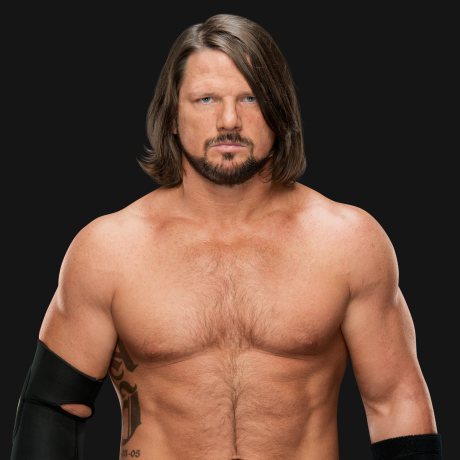
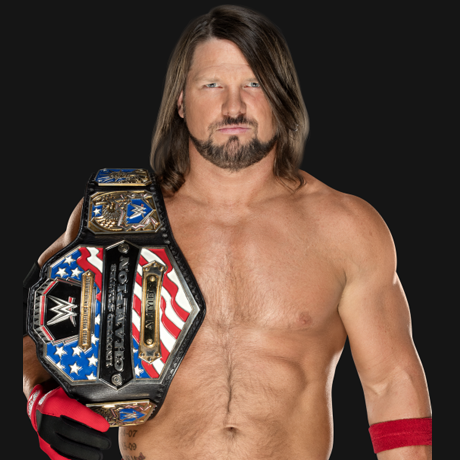
Correção de Bugs e foto nova do AJ Styles + Smackdown e Raw semana 24/07

diff --git a/app/Http/Controllers/MarketController.php b/app/Http/Controllers/MarketController.php
@@ -203,7 +203,7 @@ class MarketController extends Controller
                                 ['last_show',1]
                             ])->value('points');
 
-                            $last_points = $ult_pontos + $pontos;
+                            $last_points = $pontos;
                             DB::table('superstars')->where([
                                 ['id',$i],
                                 ['brand',$brand],
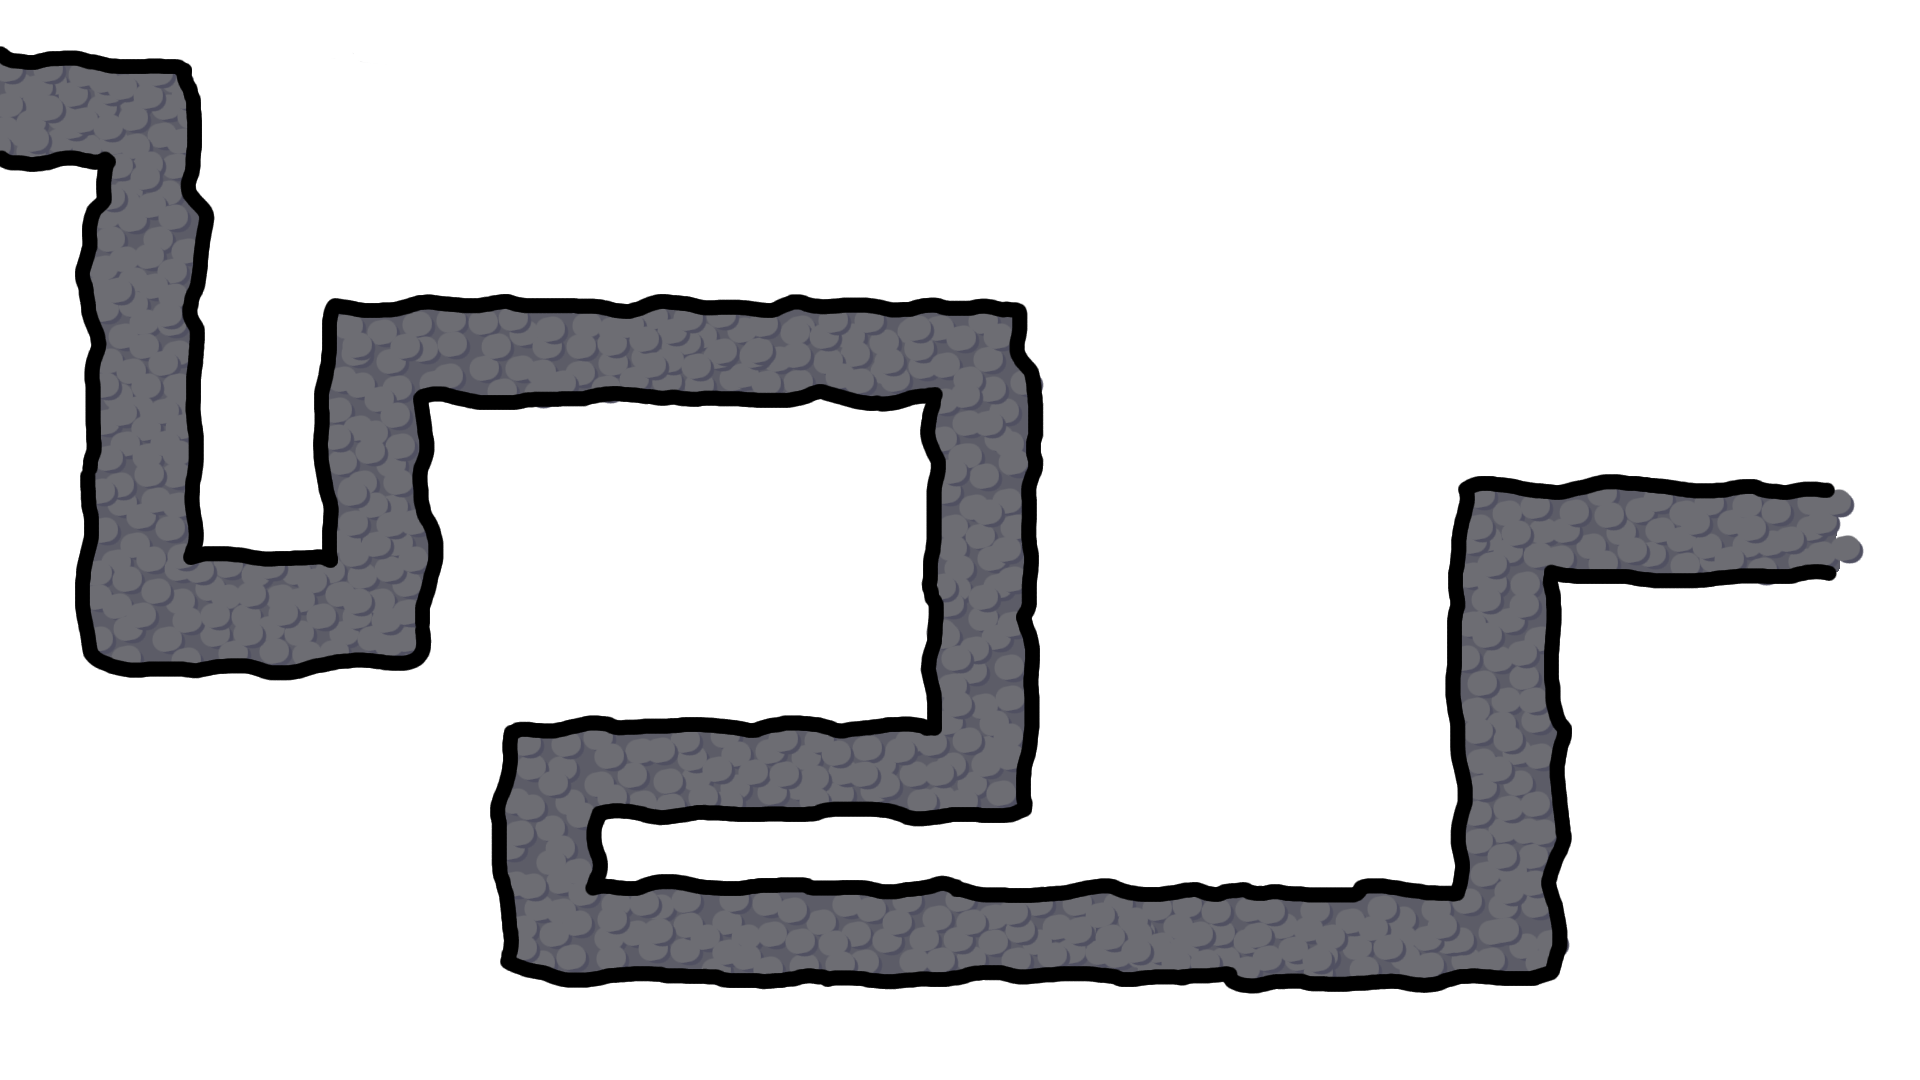
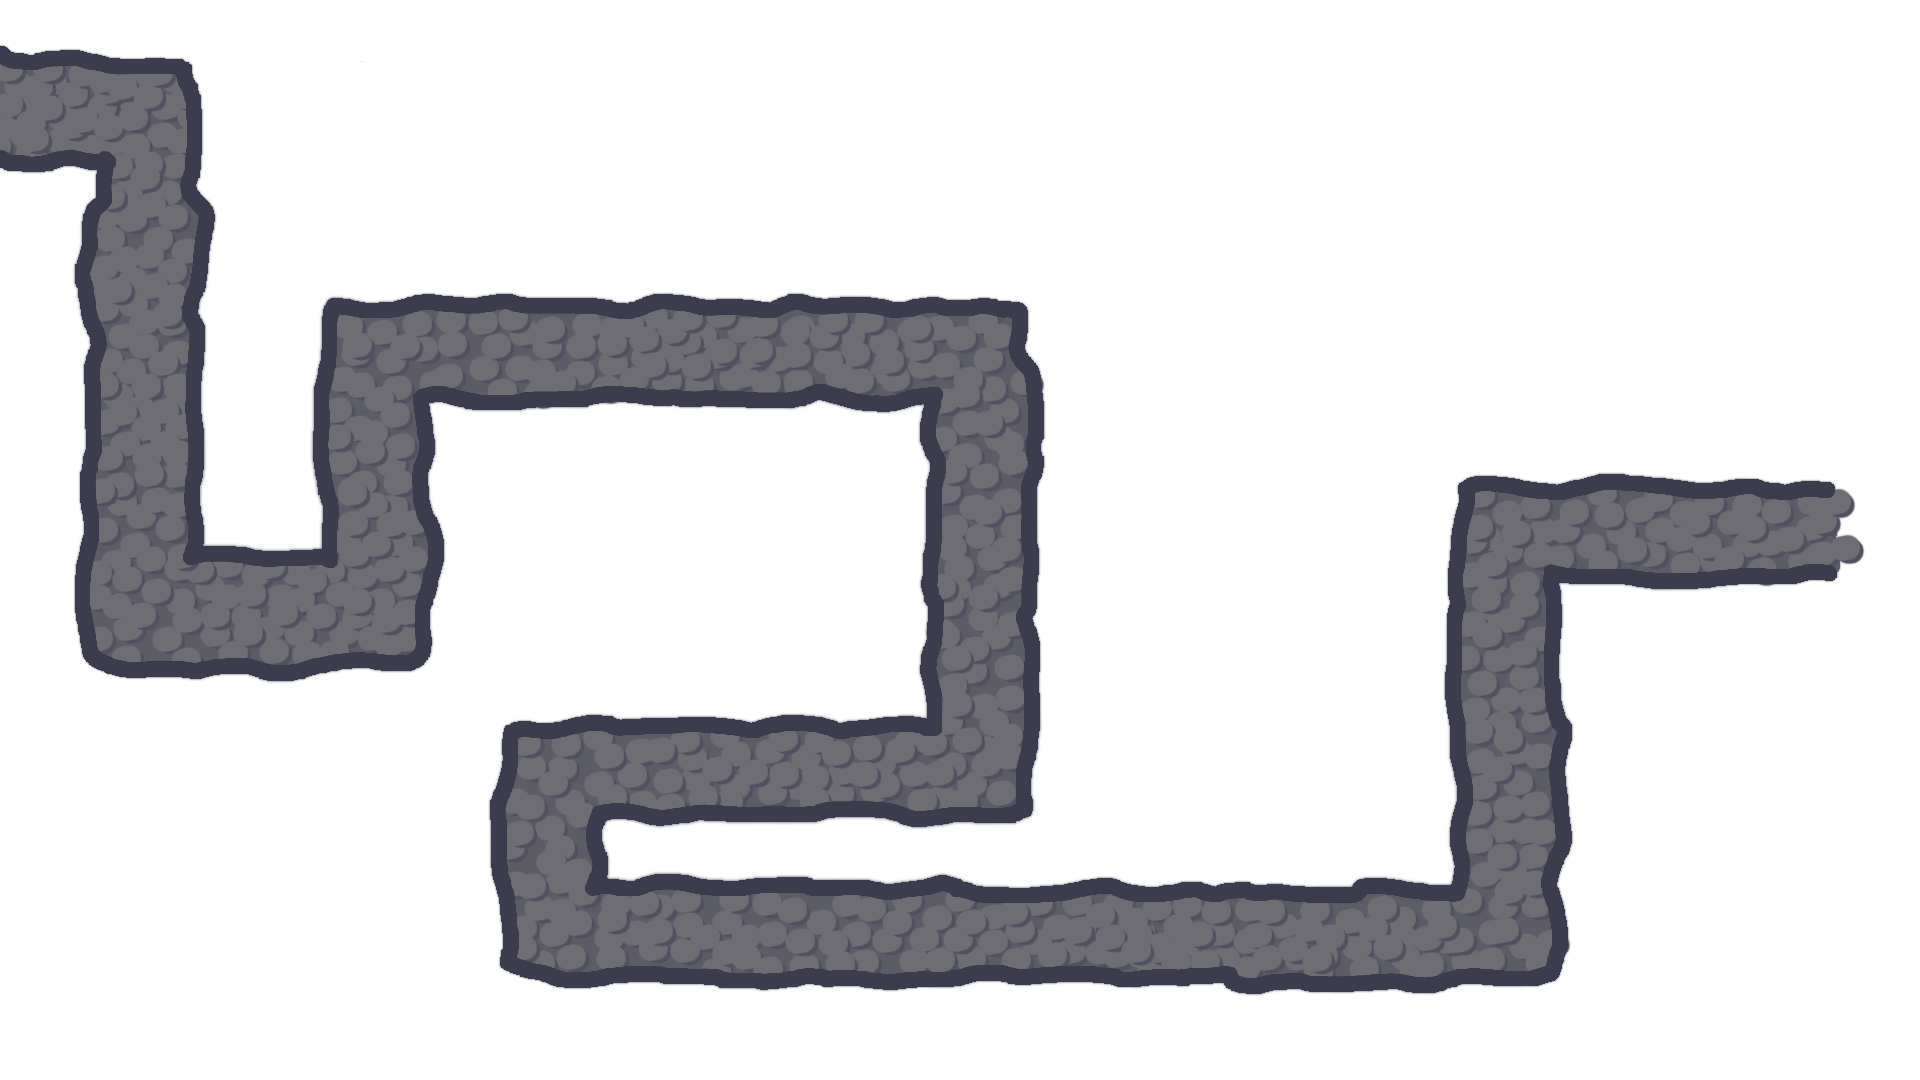
Added art and city hurt animation

Changed region(s): [[0.0, 0.0306, 0.9688, 0.9167]]

diff --git a/Scripts/City.cs b/Scripts/City.cs
@@ -4,9 +4,11 @@ using System;
 public partial class City : Area2D
 {
 	private GameManager gameManager = null;
+	private AnimationPlayer animationPlayer = null;
 
 	public override void _Ready() {
 		gameManager = GetNode<GameManager>("%GameManager");
+		animationPlayer = GetNode<AnimationPlayer>("./AnimationPlayer");
 	}
 
 	private void OnAreaEntered(Area2D area) {
@@ -17,5 +19,6 @@ public partial class City : Area2D
 		Lamanite enteredEnemy = area.GetParent<Lamanite>();
 		gameManager.updateHealth(-enteredEnemy.getAttackDamage());
 		enteredEnemy.QueueFree();
+		animationPlayer.Play(name: "attacked");
 	}
 }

TASK BRIEF: Restate all of the material above word for word, excluding the pictures.

OUTPUT BELOW:
Correção de Bugs e foto nova do AJ Styles + Smackdown e Raw semana 24/07

diff --git a/app/Http/Controllers/MarketController.php b/app/Http/Controllers/MarketController.php
@@ -203,7 +203,7 @@ class MarketController extends Controller
                                 ['last_show',1]
                             ])->value('points');
 
-                            $last_points = $ult_pontos + $pontos;
+                            $last_points = $pontos;
                             DB::table('superstars')->where([
                                 ['id',$i],
                                 ['brand',$brand],
Added art and city hurt animation

Changed region(s): [[0.0, 0.0306, 0.9688, 0.9167]]

diff --git a/Scripts/City.cs b/Scripts/City.cs
@@ -4,9 +4,11 @@ using System;
 public partial class City : Area2D
 {
 	private GameManager gameManager = null;
+	private AnimationPlayer animationPlayer = null;
 
 	public override void _Ready() {
 		gameManager = GetNode<GameManager>("%GameManager");
+		animationPlayer = GetNode<AnimationPlayer>("./AnimationPlayer");
 	}
 
 	private void OnAreaEntered(Area2D area) {
@@ -17,5 +19,6 @@ public partial class City : Area2D
 		Lamanite enteredEnemy = area.GetParent<Lamanite>();
 		gameManager.updateHealth(-enteredEnemy.getAttackDamage());
 		enteredEnemy.QueueFree();
+		animationPlayer.Play(name: "attacked");
 	}
 }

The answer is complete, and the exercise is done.